What needs to be done:
Each line that includes "morning" must be copied from the records.

[Saved data entries]
· · · · · · ·
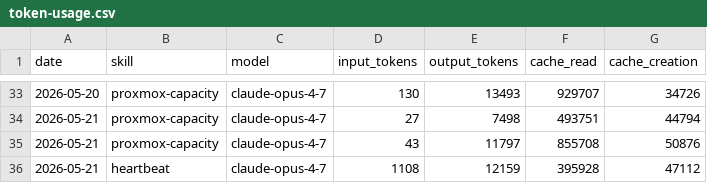
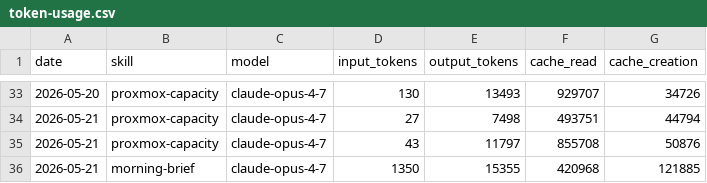
Before and after one commit to ashneil12/aeon, a CSV file: memory/token-usage.csv, drawn as a sheet; only a part is shown, gaps mark what is left out; removed rows and columns are numbered as before the commit, all else as after; the diff names each change by its address in the sheet, - before the commit and + after, or states it on an @@ line.

Commit message:
chore(morning-brief): auto-commit 2026-05-21

```diff
--- a/memory/token-usage.csv
+++ b/memory/token-usage.csv
-row 36: 2026-05-21 | heartbeat | claude-opus-4-7 | 1108 | 12159 | 395928 | 47112
+row 36: 2026-05-21 | morning-brief | claude-opus-4-7 | 1350 | 15355 | 420968 | 121885
```
Also changed, not shown: 2 other files.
· · · · · · ·
Result of this task:
chore(morning-brief): auto-commit 2026-05-21
+row 36: 2026-05-21 | morning-brief | claude-opus-4-7 | 1350 | 15355 | 420968 | 121885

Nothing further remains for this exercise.